Dogs that are obese weigh more than what their joints can support. Moreover, it is now known that the fat tissue, being biologically active, may release hormones that lead to joint inflammation.
One hormone, in particular, called leptin, leads to inflammation when it infiltrates the joints. This hormone is also responsible for influencing changes that occur due to OA. This is why your pet needs to maintain a healthy weight.
Symptoms, Diagnosis, and Treatment
As osteoarthritis progresses, its effect leaves several telltale signs to watch out for. These include –
- Swelling in the affected joints
- Pain and lameness
- Your pet may refuse to put pressure on certain joints, jump, run, or use the stairs
- They may be reluctant to stand upright
- Most dogs display discomfort and restlessness
- They may show a lack of enthusiasm in activities that they previously enjoyed, mainly walking and playing
- Aggression, irritability, or whining
- Slower, limping gait
- Constant licking of joints
The easiest way a veterinarian can detect osteoarthritis includes a thorough physical examination. Your pet will be taken off their leash and assessed from head to toe – their gait, posture, conformation, etc. If the doctor suspects joint degenerative disease, they will recommend an X-ray to get an accurate diagnosis.
The most common treatment option for osteoarthritis in dogs is Nonsteroidal anti-inflammatory drugs (NSAIDs). In particular, Carprofen for dogs is often recommended to help manage pain and inflammation. The vet will also suggest certain dietary and lifestyle changes along with physical rehabilitation.

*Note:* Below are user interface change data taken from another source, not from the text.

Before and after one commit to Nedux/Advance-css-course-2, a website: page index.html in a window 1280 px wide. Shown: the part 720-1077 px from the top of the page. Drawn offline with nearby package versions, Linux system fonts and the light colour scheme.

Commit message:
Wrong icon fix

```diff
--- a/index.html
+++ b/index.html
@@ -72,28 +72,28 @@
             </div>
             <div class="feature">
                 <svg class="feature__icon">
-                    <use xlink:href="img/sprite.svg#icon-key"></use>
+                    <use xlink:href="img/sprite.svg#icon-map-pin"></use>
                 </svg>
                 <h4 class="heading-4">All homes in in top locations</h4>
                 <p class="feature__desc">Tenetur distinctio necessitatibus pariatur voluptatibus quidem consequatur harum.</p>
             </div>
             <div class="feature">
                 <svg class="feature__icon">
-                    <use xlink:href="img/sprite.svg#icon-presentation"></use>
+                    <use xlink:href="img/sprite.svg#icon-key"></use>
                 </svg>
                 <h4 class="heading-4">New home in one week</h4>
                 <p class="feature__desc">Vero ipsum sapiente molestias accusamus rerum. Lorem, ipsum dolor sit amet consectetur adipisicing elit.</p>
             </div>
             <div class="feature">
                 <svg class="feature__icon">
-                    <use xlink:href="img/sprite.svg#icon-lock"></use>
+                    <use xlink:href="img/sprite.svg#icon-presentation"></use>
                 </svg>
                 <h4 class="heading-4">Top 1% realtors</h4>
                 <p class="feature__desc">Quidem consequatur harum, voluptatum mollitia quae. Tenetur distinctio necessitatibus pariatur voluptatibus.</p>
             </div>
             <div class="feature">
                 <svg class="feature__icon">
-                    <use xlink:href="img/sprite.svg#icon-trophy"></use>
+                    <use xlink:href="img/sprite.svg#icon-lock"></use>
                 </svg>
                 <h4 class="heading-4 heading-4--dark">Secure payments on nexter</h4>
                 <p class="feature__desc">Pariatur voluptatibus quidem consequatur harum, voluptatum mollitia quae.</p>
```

If the damage is extensive, your pet may require orthopedic surgery. According to PetRx, Carprofen caplets are also effective in post-operative pain management. Different dosage or strength of the medication is available to tackle different pain intensities. When diagnosed early, a combination of these treatments makes the prognosis good.
What You Can Do to Prevent and Manage the Disease
Besides providing your pet with medical support, routine checks, and medication, certain home remedies may help in better disease management. If your pet is currently healthy, these tips can keep osteoarthritis at bay.
As stated earlier, excess weight puts undue pressure on your dog’s joints and muscles. Gradually, this may lead to joint inflammation. If your pet is currently overweight, proper nutrition and frequent play should help in weight management.
Healthy dog food would include leaner meats like turkey, chicken, lean beef, fish, or lamb. These will provide your pet with the required amino acids without piling up unnecessary calories.
Many pet parents ask whether it’s safe for their dog to exercise with osteoarthritis. Your pet may not be able to continue their former exercise routine, but they still need some joint movement. This will prevent weight gain, joint stiffening, and muscle cramps.
Some ways you can introduce a controlled exercise routine include daily walks and playing with smaller dogs or puppies. Just ensure that you maintain a fixed routine. For instance – do not opt for short walks during weekdays and a long walk during the weekend.
Also, prevent your pet from playing on uneven or rough terrain. This may unstable their gait and trigger pain in affected joints.
Certain hands-on techniques may help with your pet’s arthritic pain, range of motion, and flexibility. For example – you can gently massage your dog’s joints before encouraging them to go on a walk. The massage acts as a warm-up and may help with stiffened joints.
Besides a massage, try manipulating your pet’s affected joints for increased blood flow and better stability. Finally, help them stretch their limbs to increase flexibility.
An unexpected slippage, a reluctant gait up the stairs, or a missed catch in the park – osteoarthritis can show up in different ways. Pet parents must keep their eyes open to their dog’s changing health.
This disease is becoming a top health concern as cases are rising, especially among senior dogs. Early diagnosis and treatment are crucial to providing your pet with a good life. Above all, remember that mobility matters and a playful and fit pet is a healthy one.
Take the necessary preventive measures, keep a close eye on your pet’s health, and schedule routine vet visits. A dedicated pet parent can help their furry baby live a long, happy, and healthy life.